Happy 100th

Masters 2022: Former champ has hilarious reaction to hitting major milestone

April 08, 2022

Sandy Lyle walks across the fifth hole during the first round of the 2022 Masters.

David Cannon

AUGUSTA, Ga. — By day’s end Friday, calculating Alexander Walter Barr (“Sandy” to his friends) Lyle’s success rate in major championships became a matter of simple arithmetic. It is exactly 2 percent. Adding a second-round 76 to his opening 82, the 1985 Open champion and 1988 Masters winner completed a premature end to what was his 100th appearance in a Grand Slam event.

For the record, that century is made up of 41 Masters, 43 Opens, 10 U.S. Opens and six PGA Championships. Remarkably too, Lyle added only two other top-10s to his brace of victories amidst a veritable avalanche of missed cuts, 47 in all. Throw in two withdrawals and the 64-year-old Scot was on his way home before the third round in almost exactly half of his major appearances.

Anyway, in typical fashion, Lyle was completely oblivious when informed by waiting journalists of the latest milestone in his long career. And even then this most modest of men was a long way from excited. Which was perhaps understandable after a performance he variously described as “messy,” “a struggle” and “really annoying.”

“I wasn’t aware, no,” he said of his longevity at the highest level. “No one has ever mentioned it to me. Does it make me feel better? A little bit (laughs). I didn’t even know there was data on how many majors you’ve played. But I suppose that is pretty sporty, and something I can tell my grandkids in years to come.”

In other news, Lyle intimated that the 2023 Masters will be his 42nd and last.

“Next year might be the end of the Lyle attack on the golf course,” he said. “I'm not 21 anymore, and the clubhead speed has gone down rapidly in the last 10 years or so. This week was a bit of a struggle because I'm not hitting it far enough on the finishing holes. My playing partner [amateur Stewart Hagerstad] was 50 yards ahead of me on the 17th, which made the hole a lot easier for him. I can't hit it high enough and far enough to get into the flat bit on the fairway, so I'm hitting 6-iron when he is probably hitting a gap wedge.”

Still, this impromptu interview was more about nostalgia than anything else. And Lyle obliged with memories of his first major: As a 16-year-old amateur he made the halfway cut in the 1974 Open Championship at Royal Lytham, before falling victim to the 54-hole guillotine in operation at the time.
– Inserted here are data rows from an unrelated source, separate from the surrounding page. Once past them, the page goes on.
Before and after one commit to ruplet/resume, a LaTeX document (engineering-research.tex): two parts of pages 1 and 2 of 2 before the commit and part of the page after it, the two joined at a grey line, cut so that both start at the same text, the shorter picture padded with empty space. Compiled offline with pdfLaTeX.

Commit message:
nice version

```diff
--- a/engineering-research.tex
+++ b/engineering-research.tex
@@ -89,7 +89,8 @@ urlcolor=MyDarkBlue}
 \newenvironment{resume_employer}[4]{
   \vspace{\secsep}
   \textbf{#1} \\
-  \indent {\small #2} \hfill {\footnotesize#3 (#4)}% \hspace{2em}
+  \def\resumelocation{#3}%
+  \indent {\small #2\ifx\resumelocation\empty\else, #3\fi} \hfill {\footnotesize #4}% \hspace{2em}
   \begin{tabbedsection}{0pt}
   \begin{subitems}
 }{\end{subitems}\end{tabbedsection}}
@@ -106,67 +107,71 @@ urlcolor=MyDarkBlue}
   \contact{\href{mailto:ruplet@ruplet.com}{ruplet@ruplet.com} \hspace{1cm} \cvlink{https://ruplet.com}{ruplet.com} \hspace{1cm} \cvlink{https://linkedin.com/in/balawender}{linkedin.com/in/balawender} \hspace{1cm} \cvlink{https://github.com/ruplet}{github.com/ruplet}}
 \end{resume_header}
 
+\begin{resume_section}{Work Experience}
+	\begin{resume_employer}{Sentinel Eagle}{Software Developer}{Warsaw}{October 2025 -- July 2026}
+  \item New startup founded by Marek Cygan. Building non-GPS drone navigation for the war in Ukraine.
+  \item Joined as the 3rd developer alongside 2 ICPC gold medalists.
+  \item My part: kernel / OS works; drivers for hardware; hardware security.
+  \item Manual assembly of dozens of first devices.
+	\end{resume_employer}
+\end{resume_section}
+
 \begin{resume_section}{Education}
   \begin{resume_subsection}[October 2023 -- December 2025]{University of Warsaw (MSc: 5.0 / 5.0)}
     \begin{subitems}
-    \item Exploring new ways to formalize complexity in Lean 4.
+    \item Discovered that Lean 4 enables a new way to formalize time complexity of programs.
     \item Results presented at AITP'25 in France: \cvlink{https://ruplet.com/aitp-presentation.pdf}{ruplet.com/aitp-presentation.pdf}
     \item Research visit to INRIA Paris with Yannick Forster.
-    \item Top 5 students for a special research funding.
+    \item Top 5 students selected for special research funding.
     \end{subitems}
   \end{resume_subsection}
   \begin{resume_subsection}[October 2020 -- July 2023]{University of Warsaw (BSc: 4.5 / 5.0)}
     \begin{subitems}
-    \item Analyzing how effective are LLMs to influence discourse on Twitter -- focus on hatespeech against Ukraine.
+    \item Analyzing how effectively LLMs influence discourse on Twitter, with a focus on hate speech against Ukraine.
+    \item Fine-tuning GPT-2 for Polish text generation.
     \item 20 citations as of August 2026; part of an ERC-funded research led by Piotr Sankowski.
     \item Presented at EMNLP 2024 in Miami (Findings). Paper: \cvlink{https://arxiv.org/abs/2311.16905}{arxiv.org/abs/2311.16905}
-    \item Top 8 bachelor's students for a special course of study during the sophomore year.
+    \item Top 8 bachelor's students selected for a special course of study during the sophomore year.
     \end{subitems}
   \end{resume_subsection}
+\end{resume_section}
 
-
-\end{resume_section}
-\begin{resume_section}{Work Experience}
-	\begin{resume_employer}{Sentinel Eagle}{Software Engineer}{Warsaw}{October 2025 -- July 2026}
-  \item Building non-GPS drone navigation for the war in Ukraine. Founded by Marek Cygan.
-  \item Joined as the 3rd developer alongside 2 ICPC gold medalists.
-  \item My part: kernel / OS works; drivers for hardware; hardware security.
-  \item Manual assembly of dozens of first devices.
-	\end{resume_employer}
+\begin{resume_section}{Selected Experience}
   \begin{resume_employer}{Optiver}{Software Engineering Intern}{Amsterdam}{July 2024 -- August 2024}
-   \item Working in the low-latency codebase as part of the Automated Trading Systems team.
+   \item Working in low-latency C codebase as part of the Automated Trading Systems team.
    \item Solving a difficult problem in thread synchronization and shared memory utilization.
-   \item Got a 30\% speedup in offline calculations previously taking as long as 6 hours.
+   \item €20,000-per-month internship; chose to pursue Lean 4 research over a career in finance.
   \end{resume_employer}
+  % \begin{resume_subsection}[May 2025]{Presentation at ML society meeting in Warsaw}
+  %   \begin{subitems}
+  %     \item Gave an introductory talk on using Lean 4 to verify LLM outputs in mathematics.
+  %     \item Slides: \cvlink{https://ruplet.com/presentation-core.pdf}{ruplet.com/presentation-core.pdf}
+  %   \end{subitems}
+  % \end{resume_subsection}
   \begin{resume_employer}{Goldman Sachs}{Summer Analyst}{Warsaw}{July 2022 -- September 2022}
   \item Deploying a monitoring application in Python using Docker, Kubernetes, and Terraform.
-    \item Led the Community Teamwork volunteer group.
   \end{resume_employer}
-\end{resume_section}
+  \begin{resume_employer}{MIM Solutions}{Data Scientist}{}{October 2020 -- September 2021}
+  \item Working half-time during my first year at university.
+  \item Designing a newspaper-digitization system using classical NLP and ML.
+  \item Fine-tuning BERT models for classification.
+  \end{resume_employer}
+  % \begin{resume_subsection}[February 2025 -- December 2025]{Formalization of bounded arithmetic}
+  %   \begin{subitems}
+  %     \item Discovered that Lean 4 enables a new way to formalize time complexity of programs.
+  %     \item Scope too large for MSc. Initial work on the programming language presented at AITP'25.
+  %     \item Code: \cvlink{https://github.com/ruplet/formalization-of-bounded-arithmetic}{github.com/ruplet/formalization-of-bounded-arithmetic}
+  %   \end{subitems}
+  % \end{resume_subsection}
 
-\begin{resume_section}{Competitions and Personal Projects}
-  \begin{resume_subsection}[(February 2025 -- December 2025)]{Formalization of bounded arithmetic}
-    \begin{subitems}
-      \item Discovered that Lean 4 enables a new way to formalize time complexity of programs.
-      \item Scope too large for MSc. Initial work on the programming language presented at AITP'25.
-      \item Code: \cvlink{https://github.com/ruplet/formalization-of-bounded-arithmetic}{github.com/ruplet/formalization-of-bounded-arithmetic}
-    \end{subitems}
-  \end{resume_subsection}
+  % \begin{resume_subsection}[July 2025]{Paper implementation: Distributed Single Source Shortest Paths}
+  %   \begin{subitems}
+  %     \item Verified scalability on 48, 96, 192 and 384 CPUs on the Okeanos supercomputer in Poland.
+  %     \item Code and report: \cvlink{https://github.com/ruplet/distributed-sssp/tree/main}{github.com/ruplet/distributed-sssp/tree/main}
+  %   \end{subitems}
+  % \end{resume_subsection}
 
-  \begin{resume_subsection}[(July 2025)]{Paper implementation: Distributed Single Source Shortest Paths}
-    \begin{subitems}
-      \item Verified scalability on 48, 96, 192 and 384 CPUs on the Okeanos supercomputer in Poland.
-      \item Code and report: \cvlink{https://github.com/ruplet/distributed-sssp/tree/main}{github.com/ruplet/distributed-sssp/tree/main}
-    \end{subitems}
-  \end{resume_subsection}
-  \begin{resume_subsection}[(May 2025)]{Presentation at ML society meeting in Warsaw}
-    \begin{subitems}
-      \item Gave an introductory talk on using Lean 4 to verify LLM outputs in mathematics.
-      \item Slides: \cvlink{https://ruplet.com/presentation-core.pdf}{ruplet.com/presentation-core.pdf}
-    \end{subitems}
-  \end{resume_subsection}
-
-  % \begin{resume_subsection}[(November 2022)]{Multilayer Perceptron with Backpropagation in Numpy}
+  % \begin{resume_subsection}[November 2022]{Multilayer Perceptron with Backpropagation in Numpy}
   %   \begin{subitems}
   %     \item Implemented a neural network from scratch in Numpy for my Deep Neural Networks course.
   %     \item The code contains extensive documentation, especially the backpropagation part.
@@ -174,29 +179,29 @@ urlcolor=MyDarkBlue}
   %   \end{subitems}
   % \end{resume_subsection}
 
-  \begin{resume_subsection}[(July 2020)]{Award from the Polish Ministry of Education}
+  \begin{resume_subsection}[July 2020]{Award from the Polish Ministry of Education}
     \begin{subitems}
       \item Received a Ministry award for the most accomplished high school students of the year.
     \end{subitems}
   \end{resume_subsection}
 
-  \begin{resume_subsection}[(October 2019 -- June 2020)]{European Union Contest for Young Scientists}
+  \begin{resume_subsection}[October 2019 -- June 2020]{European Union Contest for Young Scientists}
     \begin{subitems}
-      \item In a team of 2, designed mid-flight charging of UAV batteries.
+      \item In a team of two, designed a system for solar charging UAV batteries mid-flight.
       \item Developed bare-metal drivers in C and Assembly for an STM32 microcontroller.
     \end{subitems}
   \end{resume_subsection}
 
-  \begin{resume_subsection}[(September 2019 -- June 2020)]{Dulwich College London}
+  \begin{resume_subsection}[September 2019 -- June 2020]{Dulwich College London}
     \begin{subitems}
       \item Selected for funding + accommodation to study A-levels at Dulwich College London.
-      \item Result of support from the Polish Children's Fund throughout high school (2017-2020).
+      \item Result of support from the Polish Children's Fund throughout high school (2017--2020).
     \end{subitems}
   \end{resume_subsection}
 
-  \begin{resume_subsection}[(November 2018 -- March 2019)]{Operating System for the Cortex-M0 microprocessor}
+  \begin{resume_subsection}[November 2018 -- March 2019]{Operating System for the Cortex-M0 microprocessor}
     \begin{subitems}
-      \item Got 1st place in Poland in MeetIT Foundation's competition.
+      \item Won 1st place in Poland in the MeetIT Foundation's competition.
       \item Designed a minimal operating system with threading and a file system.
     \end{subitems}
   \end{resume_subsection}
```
“My heart was coming out of my chest for the first opening tee shot,” he recalled. “I was just thump, thump, thump, thump and thinking, 'My God, I hope it's going to get better or get easier.' At 16, it wasn’t easy to control the feelings of nerves and emotions, even mind my hands and my putting. But gradually you get used to those situations; you deal with it. Nobody ever goes through it all without some sort of panic at some stage. Anyway, that was my memorable start to a career of golf.”

And not a bad one at that. In all, Lyle won 30 times around the world—in 1987 he was the first European to win the Players Championship—played in five Ryder Cups for first Great Britain & Ireland then Europe and, sometime in the late 1980s, prompted no less a figure than Seve Ballesteros to utter what must be the ultimate tribute paid to any golfer.

Asked who would win if every great player showed up at an event then played their best golf, the great Spaniard did not hesitate: “Sandy, of course.”

And there is still next year to look forward to.

“I'm still reasonably strong at nearly 6-feet tall, so I can still get the ball out there reasonable distances when I put my mind to it,” Lyle said. “I can still putt half-decent. I've got my nerve still there. So there’s always a little hope that I could make the cut and finish in the top-20 or something.”

It would be the perfect ending to No. 101.

• • •